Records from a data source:
——————————
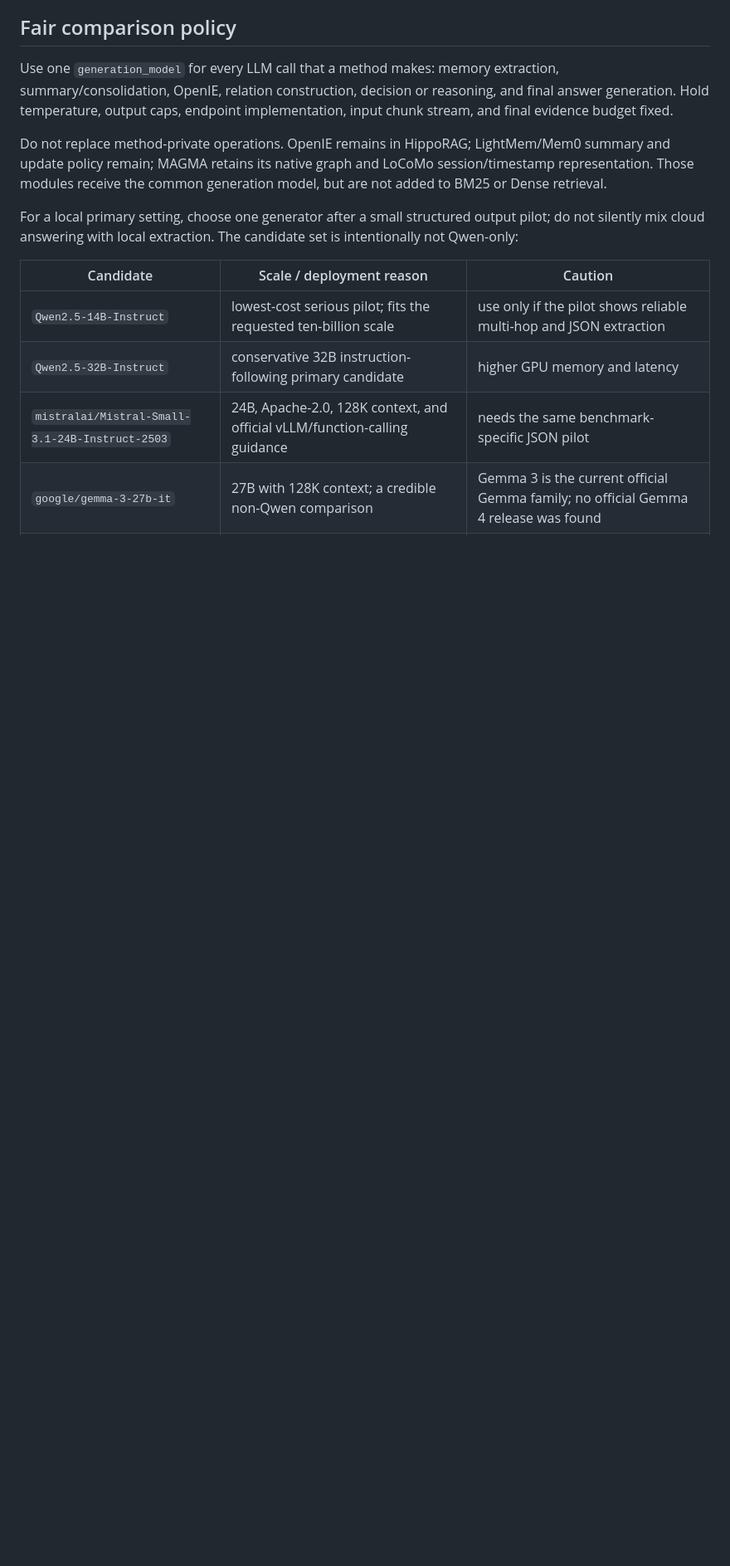
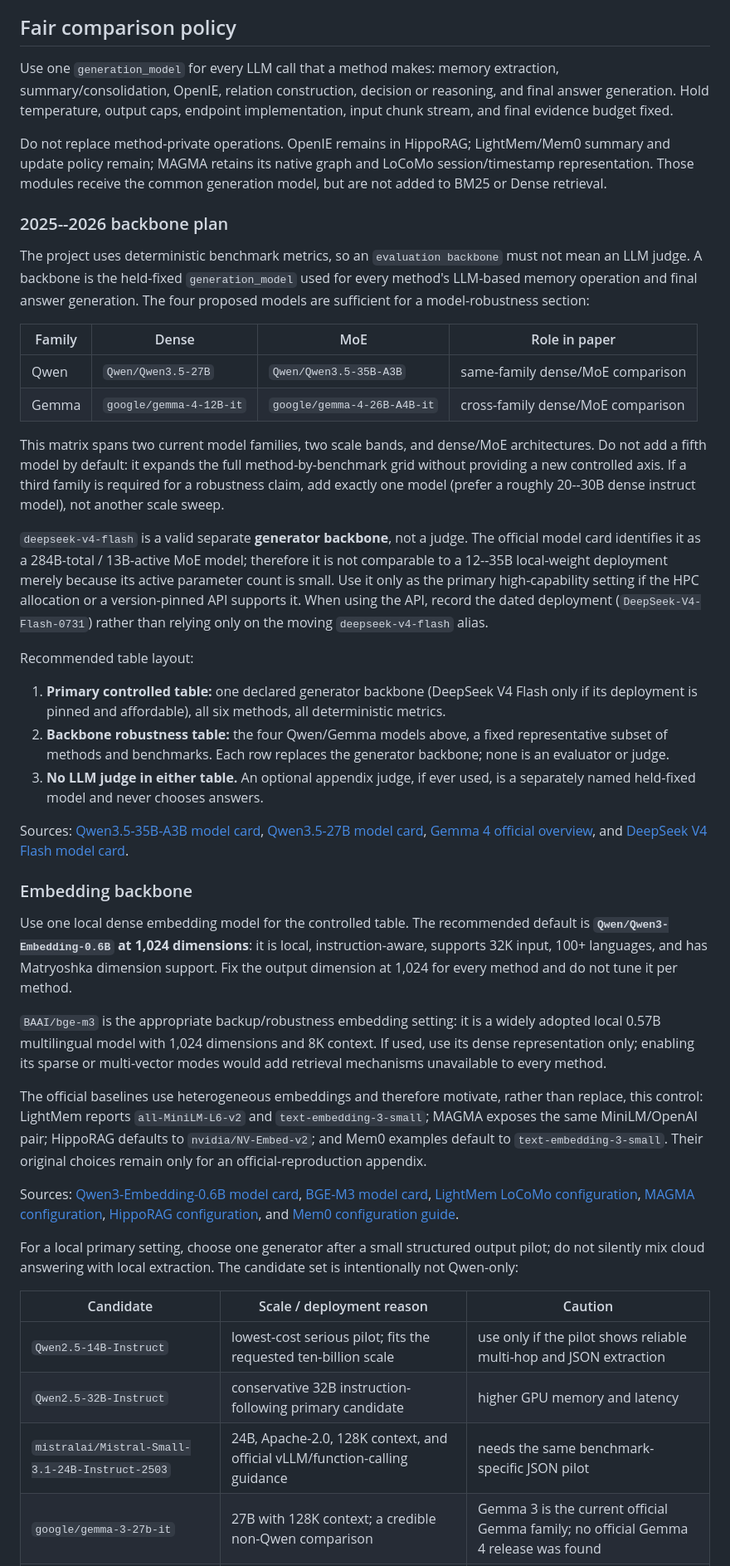
Before and after one commit to Sizchode/agent-memory, a Markdown page: docs/evaluation_and_hpc_readiness.md, the part around the change. Shown at 83% size. Rendered like a GitHub page; blank space fills up the shorter version.

Commit message:
Document backbone and embedding choices

```diff
--- a/docs/evaluation_and_hpc_readiness.md
+++ b/docs/evaluation_and_hpc_readiness.md
@@ -60,6 +60,75 @@ Do not replace method-private operations. OpenIE remains in HippoRAG;
 LightMem/Mem0 summary and update policy remain; MAGMA retains its native graph
 and LoCoMo session/timestamp representation. Those modules receive the common
 generation model, but are not added to BM25 or Dense retrieval.
+
+### 2025--2026 backbone plan
+
+The project uses deterministic benchmark metrics, so an ``evaluation backbone``
+must not mean an LLM judge. A backbone is the held-fixed `generation_model`
+used for every method's LLM-based memory operation and final answer generation.
+The four proposed models are sufficient for a model-robustness section:
+
+| Family | Dense | MoE | Role in paper |
+| --- | --- | --- | --- |
+| Qwen | `Qwen/Qwen3.5-27B` | `Qwen/Qwen3.5-35B-A3B` | same-family dense/MoE comparison |
+| Gemma | `google/gemma-4-12B-it` | `google/gemma-4-26B-A4B-it` | cross-family dense/MoE comparison |
+
+This matrix spans two current model families, two scale bands, and dense/MoE
+architectures. Do not add a fifth model by default: it expands the full
+method-by-benchmark grid without providing a new controlled axis. If a third
+family is required for a robustness claim, add exactly one model (prefer a
+roughly 20--30B dense instruct model), not another scale sweep.
+
+`deepseek-v4-flash` is a valid separate **generator backbone**, not a judge.
+The official model card identifies it as a 284B-total / 13B-active MoE model;
+therefore it is not comparable to a 12--35B local-weight deployment merely
+because its active parameter count is small. Use it only as the primary
+high-capability setting if the HPC allocation or a version-pinned API supports
+it. When using the API, record the dated deployment (`DeepSeek-V4-Flash-0731`)
+rather than relying only on the moving `deepseek-v4-flash` alias.
+
+Recommended table layout:
+
+1. **Primary controlled table:** one declared generator backbone (DeepSeek V4
+   Flash only if its deployment is pinned and affordable), all six methods,
+   all deterministic metrics.
+2. **Backbone robustness table:** the four Qwen/Gemma models above, a fixed
+   representative subset of methods and benchmarks. Each row replaces the
+   generator backbone; none is an evaluator or judge.
+3. **No LLM judge in either table.** An optional appendix judge, if ever used,
+   is a separately named held-fixed model and never chooses answers.
+
+Sources: [Qwen3.5-35B-A3B model card](https://huggingface.co/Qwen/Qwen3.5-35B-A3B),
+[Qwen3.5-27B model card](https://huggingface.co/Qwen/Qwen3.5-27B),
+[Gemma 4 official overview](https://deepmind.google/models/gemma/gemma-4/),
+and [DeepSeek V4 Flash model card](https://huggingface.co/deepseek-ai/DeepSeek-V4-Flash).
+
+### Embedding backbone
+
+Use one local dense embedding model for the controlled table. The recommended
+default is **`Qwen/Qwen3-Embedding-0.6B` at 1,024 dimensions**: it is local,
+instruction-aware, supports 32K input, 100+ languages, and has Matryoshka
+dimension support. Fix the output dimension at 1,024 for every method and do
+not tune it per method.
+
+`BAAI/bge-m3` is the appropriate backup/robustness embedding setting: it is a
+widely adopted local 0.57B multilingual model with 1,024 dimensions and 8K
+context. If used, use its dense representation only; enabling its sparse or
+multi-vector modes would add retrieval mechanisms unavailable to every method.
+
+The official baselines use heterogeneous embeddings and therefore motivate,
+rather than replace, this control: LightMem reports `all-MiniLM-L6-v2` and
+`text-embedding-3-small`; MAGMA exposes the same MiniLM/OpenAI pair; HippoRAG
+defaults to `nvidia/NV-Embed-v2`; and Mem0 examples default to
+`text-embedding-3-small`. Their original choices remain only for an
+official-reproduction appendix.
+
+Sources: [Qwen3-Embedding-0.6B model card](https://huggingface.co/Qwen/Qwen3-Embedding-0.6B),
+[BGE-M3 model card](https://huggingface.co/BAAI/bge-m3),
+[LightMem LoCoMo configuration](https://github.com/zjunlp/LightMem/blob/8449d574df6bae1bdf3314a1564da65e2f37e046/experiments/locomo/readme.md),
+[MAGMA configuration](https://github.com/FredJiang0324/MAGMA/blob/467cb70b67ac337b22fdb42194d37c04ad701b62/test_fixed_memory.py),
+[HippoRAG configuration](https://github.com/OSU-NLP-Group/HippoRAG/blob/1438aba3fc44ff10573e5a5e1e7cc3c7f9794aff/src/hipporag/utils/config_utils.py),
+and [Mem0 configuration guide](https://github.com/mem0ai/mem0/blob/dae67f74f5cc7bf138c7d7d6f9cec5ce4b4373b3/LLM.md).
 
 For a local primary setting, choose one generator after a small structured
 output pilot; do not silently mix cloud answering with local extraction. The
```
——————————
TASK GOAL:
The job here is to retype the data exactly, with no pictures included.

ANSWER SECTION:
Before and after one commit to Sizchode/agent-memory, a Markdown page: docs/evaluation_and_hpc_readiness.md, the part around the change. Shown at 83% size. Rendered like a GitHub page; blank space fills up the shorter version.

Commit message:
Document backbone and embedding choices

```diff
--- a/docs/evaluation_and_hpc_readiness.md
+++ b/docs/evaluation_and_hpc_readiness.md
@@ -60,6 +60,75 @@ Do not replace method-private operations. OpenIE remains in HippoRAG;
 LightMem/Mem0 summary and update policy remain; MAGMA retains its native graph
 and LoCoMo session/timestamp representation. Those modules receive the common
 generation model, but are not added to BM25 or Dense retrieval.
+
+### 2025--2026 backbone plan
+
+The project uses deterministic benchmark metrics, so an ``evaluation backbone``
+must not mean an LLM judge. A backbone is the held-fixed `generation_model`
+used for every method's LLM-based memory operation and final answer generation.
+The four proposed models are sufficient for a model-robustness section:
+
+| Family | Dense | MoE | Role in paper |
+| --- | --- | --- | --- |
+| Qwen | `Qwen/Qwen3.5-27B` | `Qwen/Qwen3.5-35B-A3B` | same-family dense/MoE comparison |
+| Gemma | `google/gemma-4-12B-it` | `google/gemma-4-26B-A4B-it` | cross-family dense/MoE comparison |
+
+This matrix spans two current model families, two scale bands, and dense/MoE
+architectures. Do not add a fifth model by default: it expands the full
+method-by-benchmark grid without providing a new controlled axis. If a third
+family is required for a robustness claim, add exactly one model (prefer a
+roughly 20--30B dense instruct model), not another scale sweep.
+
+`deepseek-v4-flash` is a valid separate **generator backbone**, not a judge.
+The official model card identifies it as a 284B-total / 13B-active MoE model;
+therefore it is not comparable to a 12--35B local-weight deployment merely
+because its active parameter count is small. Use it only as the primary
+high-capability setting if the HPC allocation or a version-pinned API supports
+it. When using the API, record the dated deployment (`DeepSeek-V4-Flash-0731`)
+rather than relying only on the moving `deepseek-v4-flash` alias.
+
+Recommended table layout:
+
+1. **Primary controlled table:** one declared generator backbone (DeepSeek V4
+   Flash only if its deployment is pinned and affordable), all six methods,
+   all deterministic metrics.
+2. **Backbone robustness table:** the four Qwen/Gemma models above, a fixed
+   representative subset of methods and benchmarks. Each row replaces the
+   generator backbone; none is an evaluator or judge.
+3. **No LLM judge in either table.** An optional appendix judge, if ever used,
+   is a separately named held-fixed model and never chooses answers.
+
+Sources: [Qwen3.5-35B-A3B model card](https://huggingface.co/Qwen/Qwen3.5-35B-A3B),
+[Qwen3.5-27B model card](https://huggingface.co/Qwen/Qwen3.5-27B),
+[Gemma 4 official overview](https://deepmind.google/models/gemma/gemma-4/),
+and [DeepSeek V4 Flash model card](https://huggingface.co/deepseek-ai/DeepSeek-V4-Flash).
+
+### Embedding backbone
+
+Use one local dense embedding model for the controlled table. The recommended
+default is **`Qwen/Qwen3-Embedding-0.6B` at 1,024 dimensions**: it is local,
+instruction-aware, supports 32K input, 100+ languages, and has Matryoshka
+dimension support. Fix the output dimension at 1,024 for every method and do
+not tune it per method.
+
+`BAAI/bge-m3` is the appropriate backup/robustness embedding setting: it is a
+widely adopted local 0.57B multilingual model with 1,024 dimensions and 8K
+context. If used, use its dense representation only; enabling its sparse or
+multi-vector modes would add retrieval mechanisms unavailable to every method.
+
+The official baselines use heterogeneous embeddings and therefore motivate,
+rather than replace, this control: LightMem reports `all-MiniLM-L6-v2` and
+`text-embedding-3-small`; MAGMA exposes the same MiniLM/OpenAI pair; HippoRAG
+defaults to `nvidia/NV-Embed-v2`; and Mem0 examples default to
+`text-embedding-3-small`. Their original choices remain only for an
+official-reproduction appendix.
+
+Sources: [Qwen3-Embedding-0.6B model card](https://huggingface.co/Qwen/Qwen3-Embedding-0.6B),
+[BGE-M3 model card](https://huggingface.co/BAAI/bge-m3),
+[LightMem LoCoMo configuration](https://github.com/zjunlp/LightMem/blob/8449d574df6bae1bdf3314a1564da65e2f37e046/experiments/locomo/readme.md),
+[MAGMA configuration](https://github.com/FredJiang0324/MAGMA/blob/467cb70b67ac337b22fdb42194d37c04ad701b62/test_fixed_memory.py),
+[HippoRAG configuration](https://github.com/OSU-NLP-Group/HippoRAG/blob/1438aba3fc44ff10573e5a5e1e7cc3c7f9794aff/src/hipporag/utils/config_utils.py),
+and [Mem0 configuration guide](https://github.com/mem0ai/mem0/blob/dae67f74f5cc7bf138c7d7d6f9cec5ce4b4373b3/LLM.md).
 
 For a local primary setting, choose one generator after a small structured
 output pilot; do not silently mix cloud answering with local extraction. The
```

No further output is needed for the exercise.